[SUPPLIED INFORMATION — start]

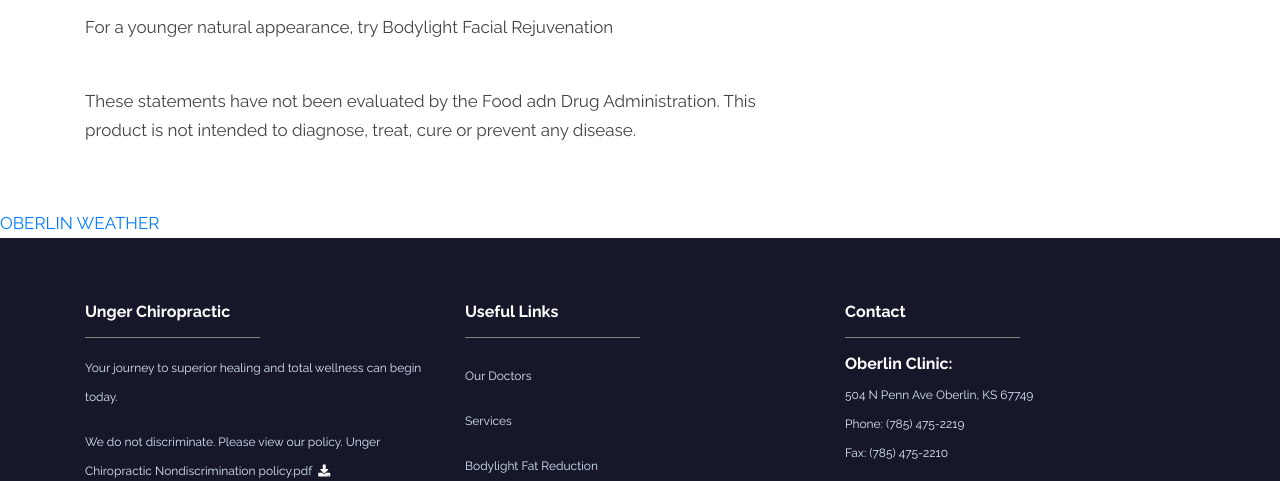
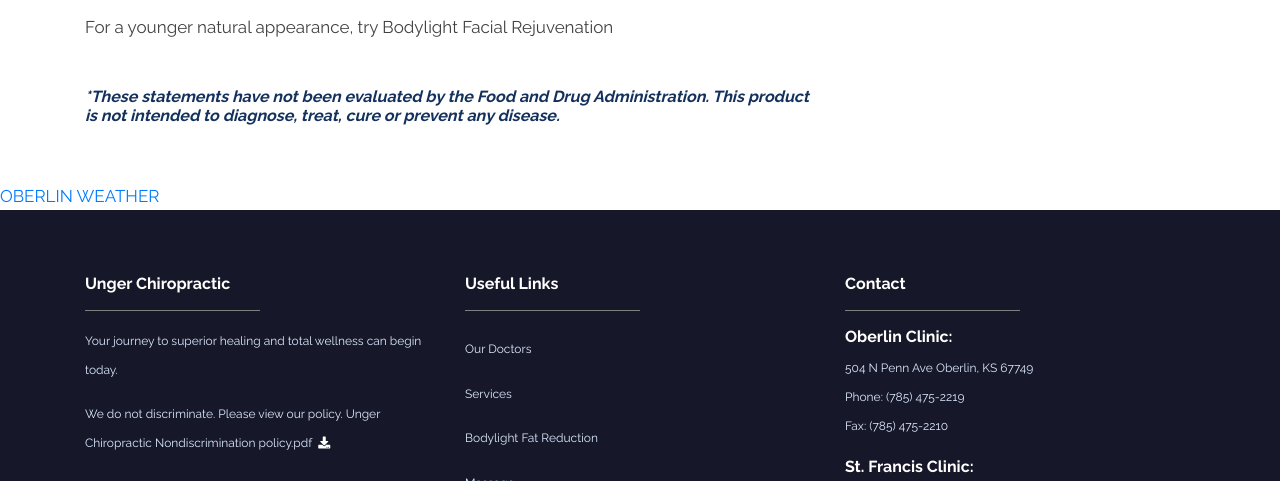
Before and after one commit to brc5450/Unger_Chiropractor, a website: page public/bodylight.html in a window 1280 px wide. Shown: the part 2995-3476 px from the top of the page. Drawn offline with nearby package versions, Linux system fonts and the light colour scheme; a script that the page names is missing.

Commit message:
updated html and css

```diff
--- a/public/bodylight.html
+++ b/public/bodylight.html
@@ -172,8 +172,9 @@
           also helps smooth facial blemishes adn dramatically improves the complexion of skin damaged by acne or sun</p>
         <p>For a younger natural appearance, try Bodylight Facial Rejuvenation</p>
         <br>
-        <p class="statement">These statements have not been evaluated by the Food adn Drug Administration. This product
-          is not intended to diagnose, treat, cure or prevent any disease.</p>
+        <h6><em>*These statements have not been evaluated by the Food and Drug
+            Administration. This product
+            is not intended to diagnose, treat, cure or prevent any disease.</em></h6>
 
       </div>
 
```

[SUPPLIED INFORMATION — finish]
[SUPPLIED INFORMATION — start]

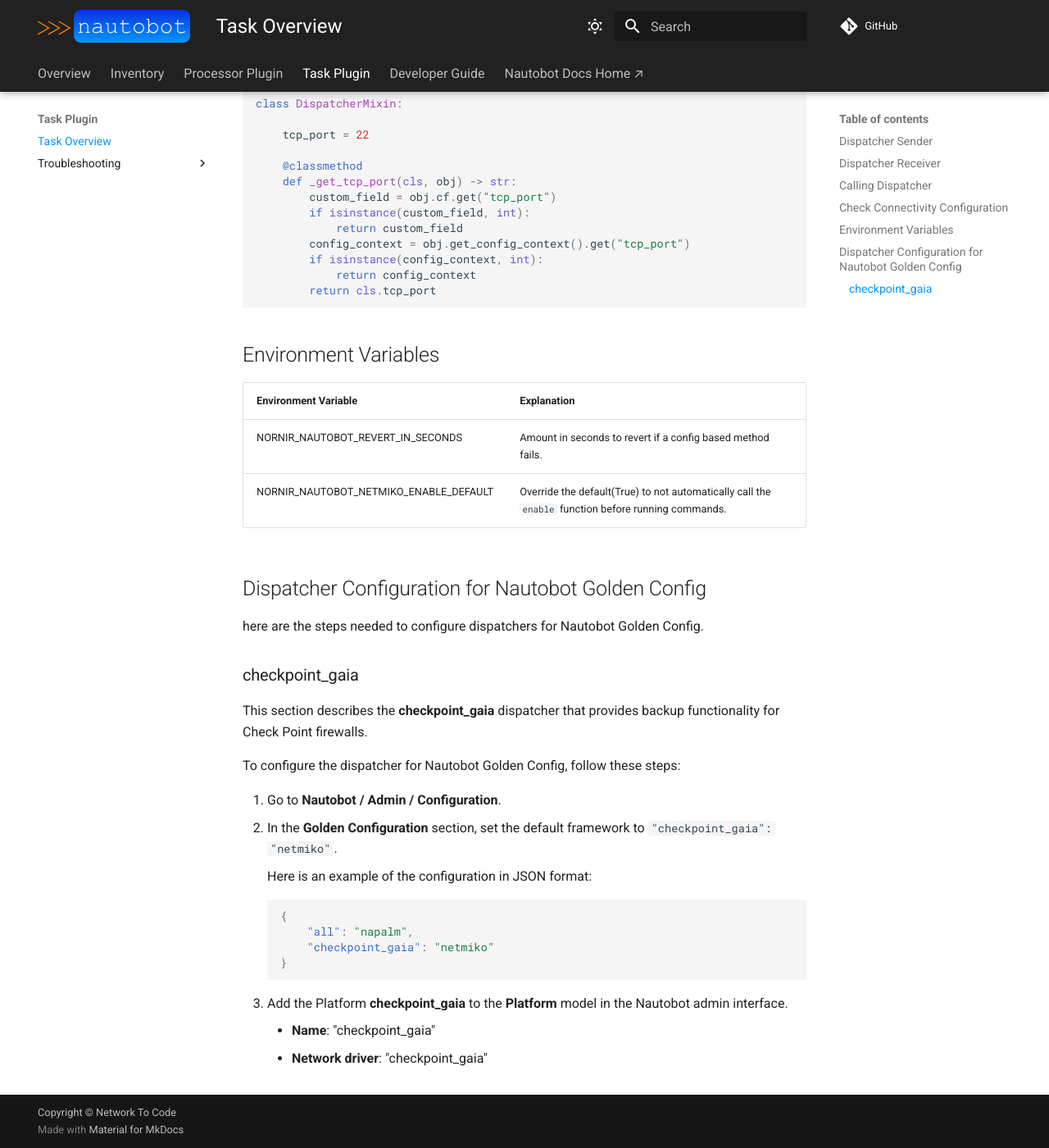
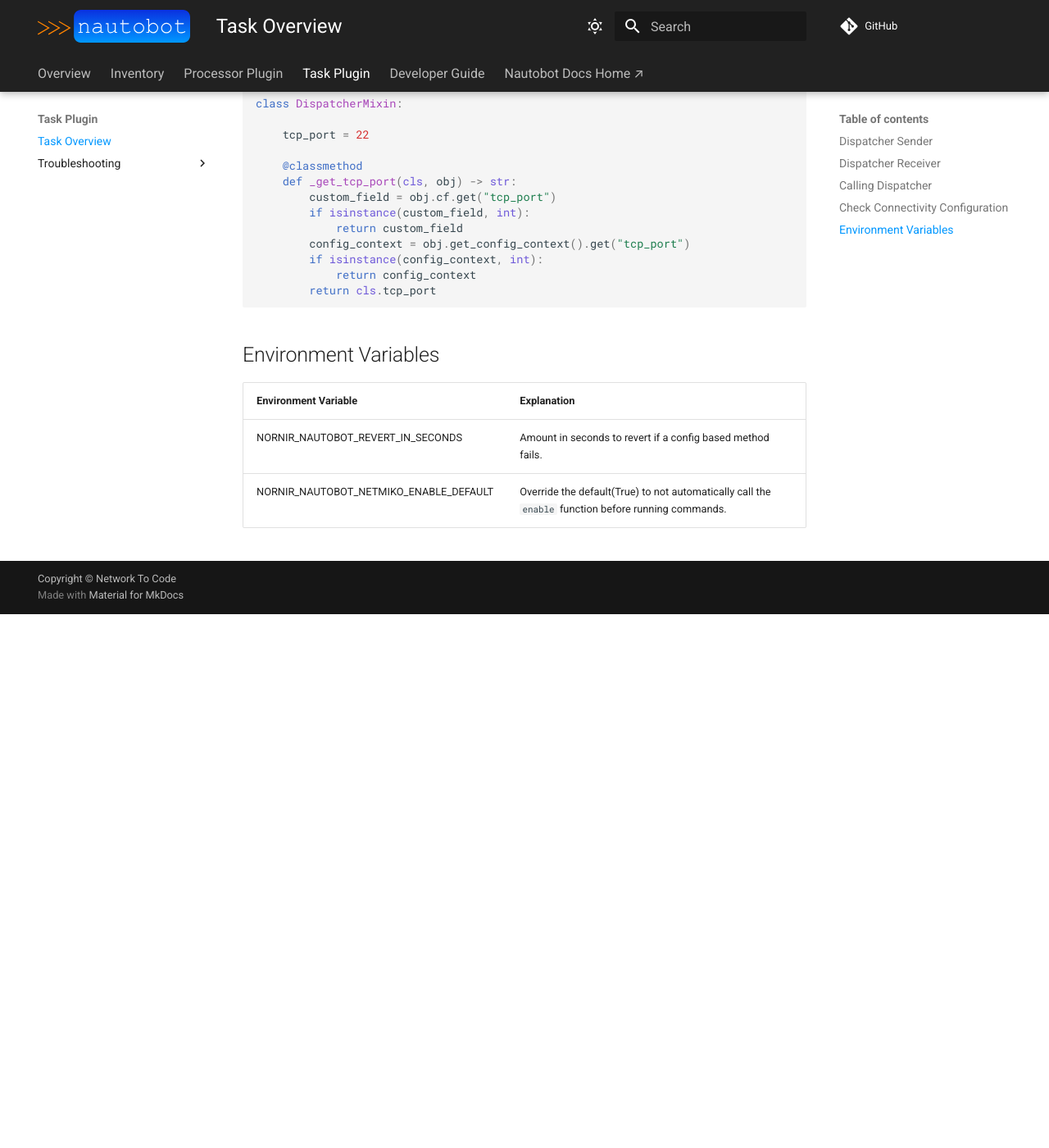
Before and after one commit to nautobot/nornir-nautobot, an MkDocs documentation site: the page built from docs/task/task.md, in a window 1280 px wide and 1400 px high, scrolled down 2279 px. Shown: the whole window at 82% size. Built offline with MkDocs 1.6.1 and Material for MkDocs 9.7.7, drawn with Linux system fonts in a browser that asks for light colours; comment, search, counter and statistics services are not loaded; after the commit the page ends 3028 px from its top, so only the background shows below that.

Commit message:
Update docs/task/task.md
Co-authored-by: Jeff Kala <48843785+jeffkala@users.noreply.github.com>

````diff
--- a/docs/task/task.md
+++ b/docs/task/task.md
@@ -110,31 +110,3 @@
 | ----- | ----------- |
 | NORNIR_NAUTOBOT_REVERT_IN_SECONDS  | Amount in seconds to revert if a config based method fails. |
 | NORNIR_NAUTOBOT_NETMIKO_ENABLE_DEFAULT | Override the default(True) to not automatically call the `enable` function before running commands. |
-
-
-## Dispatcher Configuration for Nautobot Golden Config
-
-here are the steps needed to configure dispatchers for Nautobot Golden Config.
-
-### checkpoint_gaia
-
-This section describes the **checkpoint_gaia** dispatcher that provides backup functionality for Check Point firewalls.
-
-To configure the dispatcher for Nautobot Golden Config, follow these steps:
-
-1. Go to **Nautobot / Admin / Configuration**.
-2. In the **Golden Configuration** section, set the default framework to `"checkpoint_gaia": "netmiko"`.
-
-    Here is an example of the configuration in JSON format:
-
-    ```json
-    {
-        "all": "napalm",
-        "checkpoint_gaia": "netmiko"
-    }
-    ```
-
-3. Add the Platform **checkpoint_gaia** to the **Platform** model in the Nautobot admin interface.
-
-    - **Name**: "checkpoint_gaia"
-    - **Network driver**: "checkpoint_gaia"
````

[SUPPLIED INFORMATION — finish]

- WORK TO COMPLETE
Which lines in the entries above contain "that"? Pull each of them out.

- WRITTEN RESPONSE
Before and after one commit to brc5450/Unger_Chiropractor, a website: page public/bodylight.html in a window 1280 px wide. Shown: the part 2995-3476 px from the top of the page. Drawn offline with nearby package versions, Linux system fonts and the light colour scheme; a script that the page names is missing.
Before and after one commit to nautobot/nornir-nautobot, an MkDocs documentation site: the page built from docs/task/task.md, in a window 1280 px wide and 1400 px high, scrolled down 2279 px. Shown: the whole window at 82% size. Built offline with MkDocs 1.6.1 and Material for MkDocs 9.7.7, drawn with Linux system fonts in a browser that asks for light colours; comment, search, counter and statistics services are not loaded; after the commit the page ends 3028 px from its top, so only the background shows below that.
-This section describes the **checkpoint_gaia** dispatcher that provides backup functionality for Check Point firewalls.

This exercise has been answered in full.